What the task requires:
Isolate every line in the records below with "stylesheet" in it.

Information given:
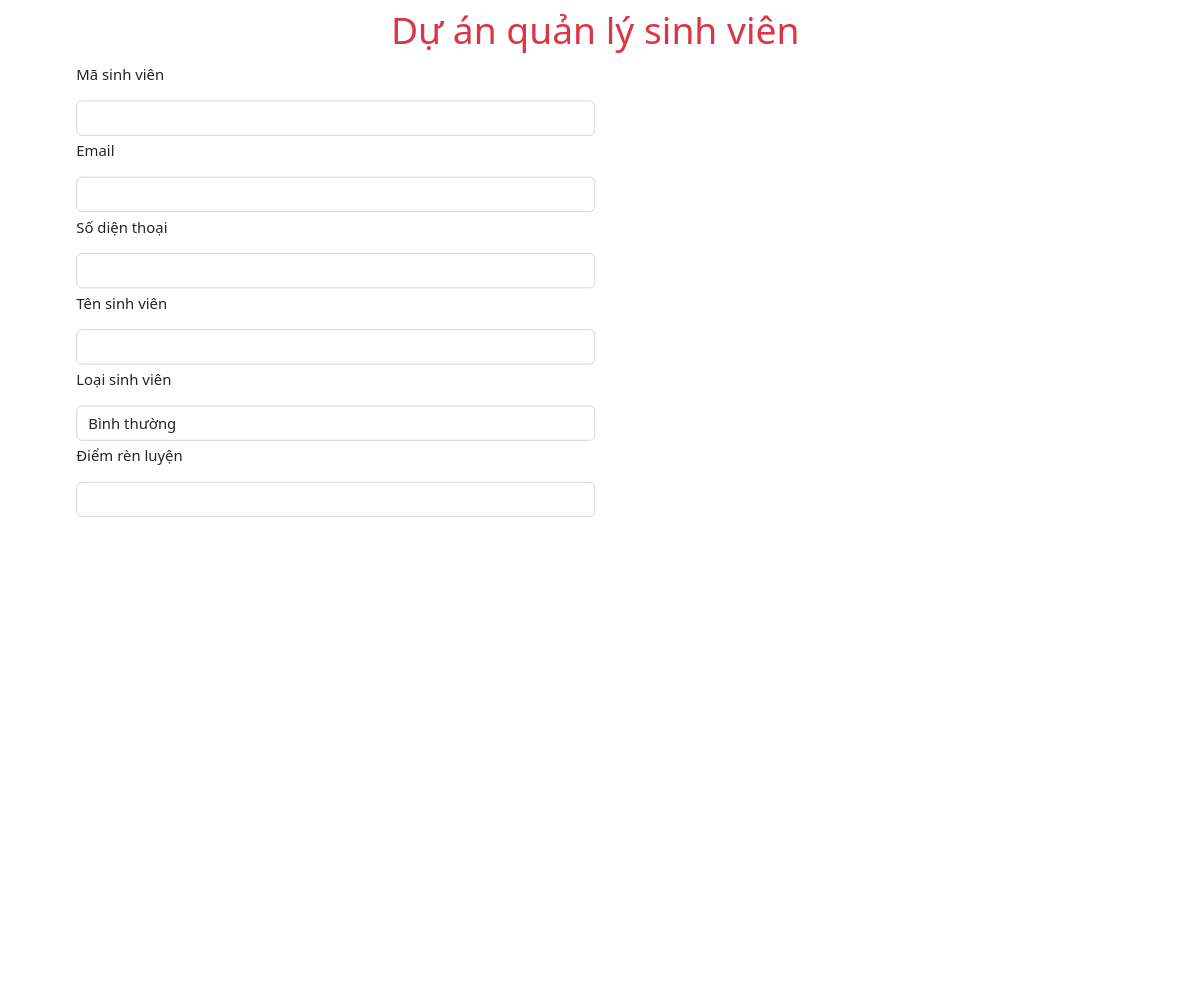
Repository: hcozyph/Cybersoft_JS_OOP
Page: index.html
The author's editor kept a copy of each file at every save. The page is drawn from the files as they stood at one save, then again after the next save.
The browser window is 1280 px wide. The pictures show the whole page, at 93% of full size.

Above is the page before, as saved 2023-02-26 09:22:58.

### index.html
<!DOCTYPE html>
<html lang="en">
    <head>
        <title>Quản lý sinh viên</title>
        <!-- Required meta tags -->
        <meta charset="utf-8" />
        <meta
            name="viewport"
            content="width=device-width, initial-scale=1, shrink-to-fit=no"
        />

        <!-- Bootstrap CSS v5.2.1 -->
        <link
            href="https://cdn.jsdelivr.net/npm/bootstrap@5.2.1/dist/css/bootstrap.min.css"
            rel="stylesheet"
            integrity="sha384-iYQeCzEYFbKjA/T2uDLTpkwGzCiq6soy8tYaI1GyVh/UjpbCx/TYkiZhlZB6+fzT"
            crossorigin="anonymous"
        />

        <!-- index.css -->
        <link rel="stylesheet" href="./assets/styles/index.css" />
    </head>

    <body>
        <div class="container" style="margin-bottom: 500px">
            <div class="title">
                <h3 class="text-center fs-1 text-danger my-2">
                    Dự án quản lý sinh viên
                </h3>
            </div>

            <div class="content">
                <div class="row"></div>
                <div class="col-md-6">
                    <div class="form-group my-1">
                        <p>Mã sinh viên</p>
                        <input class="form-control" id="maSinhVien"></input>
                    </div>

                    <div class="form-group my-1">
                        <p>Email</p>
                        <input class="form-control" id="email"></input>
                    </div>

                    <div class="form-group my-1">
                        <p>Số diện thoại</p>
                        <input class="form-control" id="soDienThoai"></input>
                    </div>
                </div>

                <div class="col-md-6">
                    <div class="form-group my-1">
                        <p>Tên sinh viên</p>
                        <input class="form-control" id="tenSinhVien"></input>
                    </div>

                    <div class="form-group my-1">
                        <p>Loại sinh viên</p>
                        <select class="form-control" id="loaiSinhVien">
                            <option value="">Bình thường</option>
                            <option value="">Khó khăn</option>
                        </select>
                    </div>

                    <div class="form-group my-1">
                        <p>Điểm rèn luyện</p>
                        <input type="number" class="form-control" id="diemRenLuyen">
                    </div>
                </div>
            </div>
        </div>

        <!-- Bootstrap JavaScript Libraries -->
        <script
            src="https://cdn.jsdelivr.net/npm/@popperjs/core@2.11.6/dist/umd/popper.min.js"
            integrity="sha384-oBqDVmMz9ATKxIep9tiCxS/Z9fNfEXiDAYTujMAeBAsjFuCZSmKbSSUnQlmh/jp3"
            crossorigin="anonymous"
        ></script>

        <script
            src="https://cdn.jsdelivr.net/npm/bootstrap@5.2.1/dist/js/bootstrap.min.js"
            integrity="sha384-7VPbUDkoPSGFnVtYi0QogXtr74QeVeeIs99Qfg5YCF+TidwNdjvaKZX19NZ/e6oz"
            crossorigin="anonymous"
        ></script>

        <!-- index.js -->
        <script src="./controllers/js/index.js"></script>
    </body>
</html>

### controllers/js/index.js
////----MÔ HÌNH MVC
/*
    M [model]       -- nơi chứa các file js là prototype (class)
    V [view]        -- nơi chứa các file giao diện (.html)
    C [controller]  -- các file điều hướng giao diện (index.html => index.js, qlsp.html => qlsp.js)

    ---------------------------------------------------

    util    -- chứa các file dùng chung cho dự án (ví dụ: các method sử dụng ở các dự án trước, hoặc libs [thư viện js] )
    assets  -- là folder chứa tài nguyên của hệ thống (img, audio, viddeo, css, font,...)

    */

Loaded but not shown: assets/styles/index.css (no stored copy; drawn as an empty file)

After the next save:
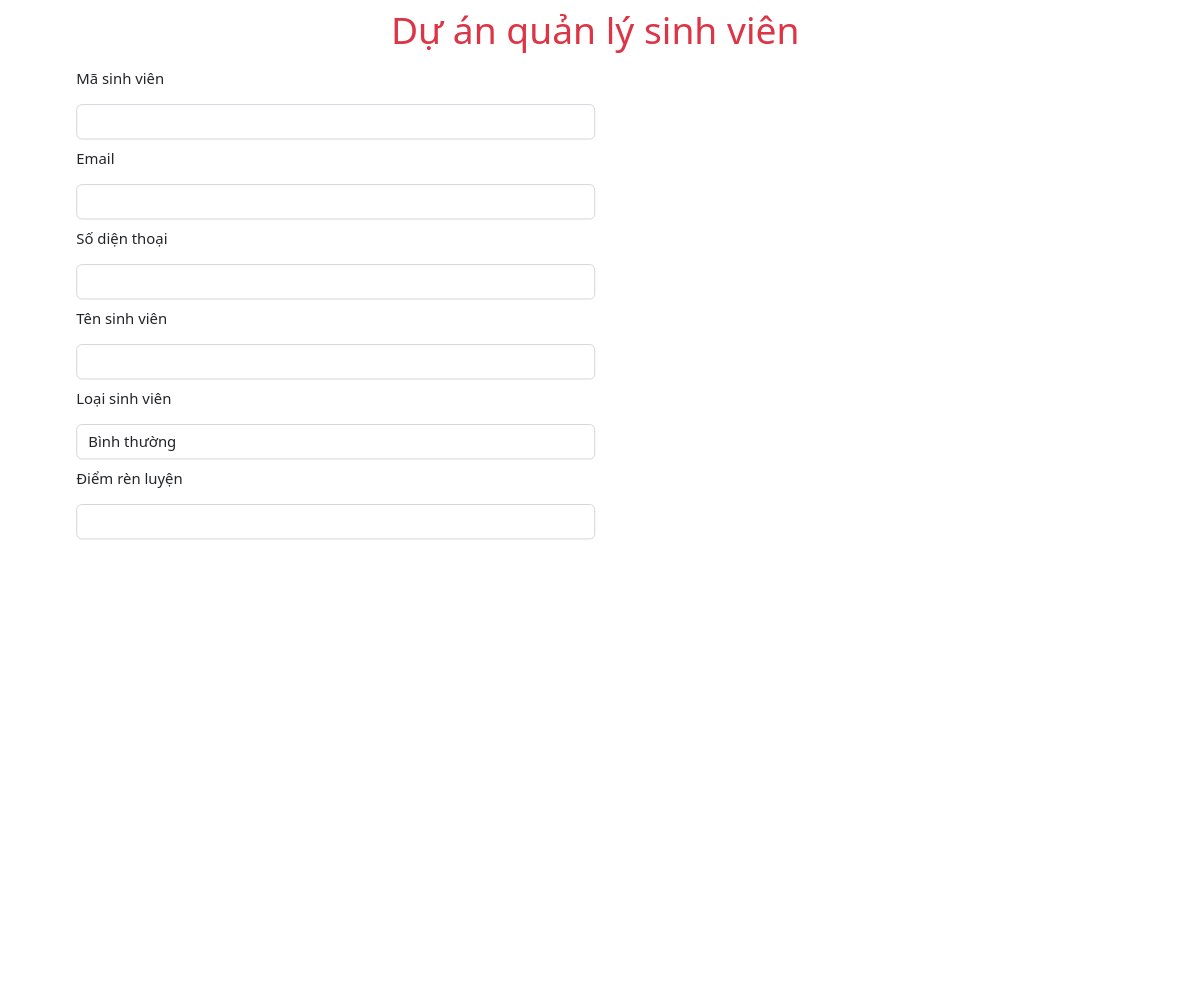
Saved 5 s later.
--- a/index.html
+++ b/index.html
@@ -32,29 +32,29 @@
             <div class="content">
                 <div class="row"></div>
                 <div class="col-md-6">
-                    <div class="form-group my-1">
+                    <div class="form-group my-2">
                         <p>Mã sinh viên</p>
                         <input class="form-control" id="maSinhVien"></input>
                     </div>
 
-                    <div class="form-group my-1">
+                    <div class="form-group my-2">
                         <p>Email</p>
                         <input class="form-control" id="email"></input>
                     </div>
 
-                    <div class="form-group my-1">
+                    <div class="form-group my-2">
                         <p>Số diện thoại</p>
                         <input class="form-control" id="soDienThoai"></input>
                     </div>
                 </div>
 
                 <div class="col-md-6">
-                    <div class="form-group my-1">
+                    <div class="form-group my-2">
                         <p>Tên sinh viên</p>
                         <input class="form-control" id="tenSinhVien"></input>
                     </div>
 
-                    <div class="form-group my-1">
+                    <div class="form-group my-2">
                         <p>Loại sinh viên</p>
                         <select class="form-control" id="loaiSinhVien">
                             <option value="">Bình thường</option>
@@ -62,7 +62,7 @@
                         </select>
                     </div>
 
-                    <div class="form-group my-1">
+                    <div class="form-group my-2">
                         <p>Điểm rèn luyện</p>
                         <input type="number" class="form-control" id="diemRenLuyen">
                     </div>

Result of the task:
            rel="stylesheet"
        <link rel="stylesheet" href="./assets/styles/index.css" />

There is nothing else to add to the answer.